## What this task involves
In your copy, repeat each record exactly and include no pictures.

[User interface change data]
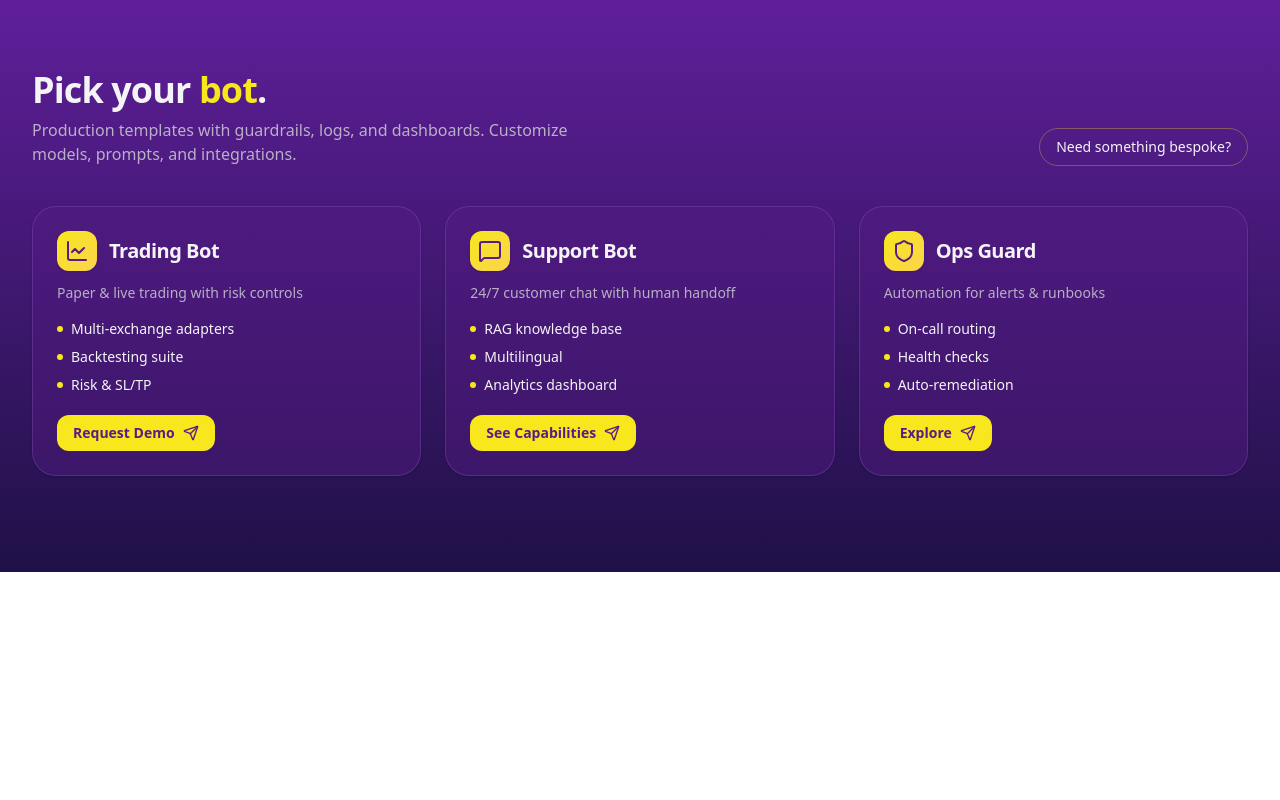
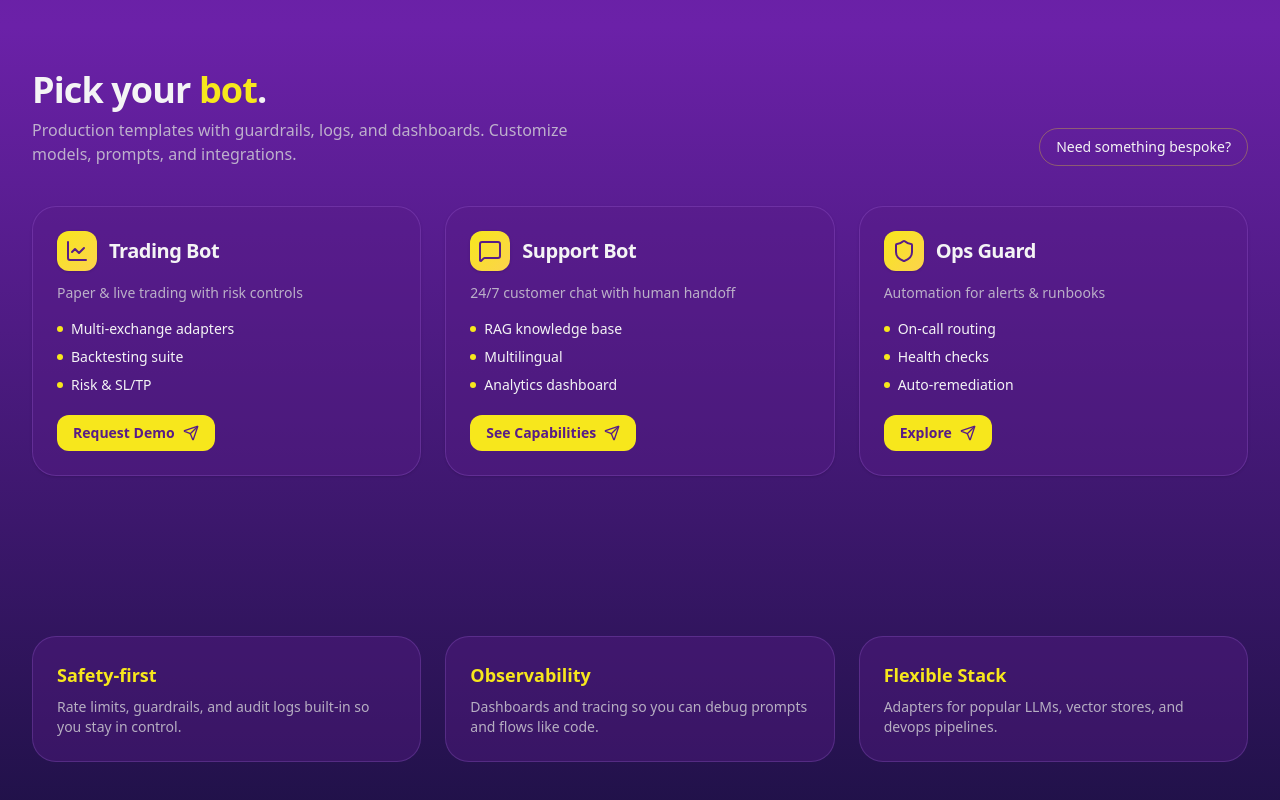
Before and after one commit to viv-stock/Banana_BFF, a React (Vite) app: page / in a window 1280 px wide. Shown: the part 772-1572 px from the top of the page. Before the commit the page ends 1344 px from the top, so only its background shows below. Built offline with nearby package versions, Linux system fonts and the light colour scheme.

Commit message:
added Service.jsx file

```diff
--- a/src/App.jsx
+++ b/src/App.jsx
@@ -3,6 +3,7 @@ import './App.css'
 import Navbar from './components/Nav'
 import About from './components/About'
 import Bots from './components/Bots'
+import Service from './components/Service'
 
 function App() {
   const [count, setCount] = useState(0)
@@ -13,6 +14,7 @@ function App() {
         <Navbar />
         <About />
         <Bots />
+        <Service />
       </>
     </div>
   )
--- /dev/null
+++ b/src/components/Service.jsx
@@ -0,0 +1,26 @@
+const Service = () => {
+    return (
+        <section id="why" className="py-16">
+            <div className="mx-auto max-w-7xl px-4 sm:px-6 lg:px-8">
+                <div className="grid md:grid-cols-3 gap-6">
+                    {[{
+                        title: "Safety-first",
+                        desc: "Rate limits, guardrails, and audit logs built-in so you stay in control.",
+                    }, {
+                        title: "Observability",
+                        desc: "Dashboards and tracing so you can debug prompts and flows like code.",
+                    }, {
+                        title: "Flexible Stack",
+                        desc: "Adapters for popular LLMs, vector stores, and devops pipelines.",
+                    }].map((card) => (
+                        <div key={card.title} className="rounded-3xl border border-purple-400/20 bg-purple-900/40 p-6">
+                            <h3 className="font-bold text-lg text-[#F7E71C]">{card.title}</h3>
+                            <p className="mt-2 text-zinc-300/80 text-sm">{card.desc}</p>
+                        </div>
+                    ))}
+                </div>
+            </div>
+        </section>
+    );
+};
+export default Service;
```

## Response
Before and after one commit to viv-stock/Banana_BFF, a React (Vite) app: page / in a window 1280 px wide. Shown: the part 772-1572 px from the top of the page. Before the commit the page ends 1344 px from the top, so only its background shows below. Built offline with nearby package versions, Linux system fonts and the light colour scheme.

Commit message:
added Service.jsx file

```diff
--- a/src/App.jsx
+++ b/src/App.jsx
@@ -3,6 +3,7 @@ import './App.css'
 import Navbar from './components/Nav'
 import About from './components/About'
 import Bots from './components/Bots'
+import Service from './components/Service'
 
 function App() {
   const [count, setCount] = useState(0)
@@ -13,6 +14,7 @@ function App() {
         <Navbar />
         <About />
         <Bots />
+        <Service />
       </>
     </div>
   )
--- /dev/null
+++ b/src/components/Service.jsx
@@ -0,0 +1,26 @@
+const Service = () => {
+    return (
+        <section id="why" className="py-16">
+            <div className="mx-auto max-w-7xl px-4 sm:px-6 lg:px-8">
+                <div className="grid md:grid-cols-3 gap-6">
+                    {[{
+                        title: "Safety-first",
+                        desc: "Rate limits, guardrails, and audit logs built-in so you stay in control.",
+                    }, {
+                        title: "Observability",
+                        desc: "Dashboards and tracing so you can debug prompts and flows like code.",
+                    }, {
+                        title: "Flexible Stack",
+                        desc: "Adapters for popular LLMs, vector stores, and devops pipelines.",
+                    }].map((card) => (
+                        <div key={card.title} className="rounded-3xl border border-purple-400/20 bg-purple-900/40 p-6">
+                            <h3 className="font-bold text-lg text-[#F7E71C]">{card.title}</h3>
+                            <p className="mt-2 text-zinc-300/80 text-sm">{card.desc}</p>
+                        </div>
+                    ))}
+                </div>
+            </div>
+        </section>
+    );
+};
+export default Service;
```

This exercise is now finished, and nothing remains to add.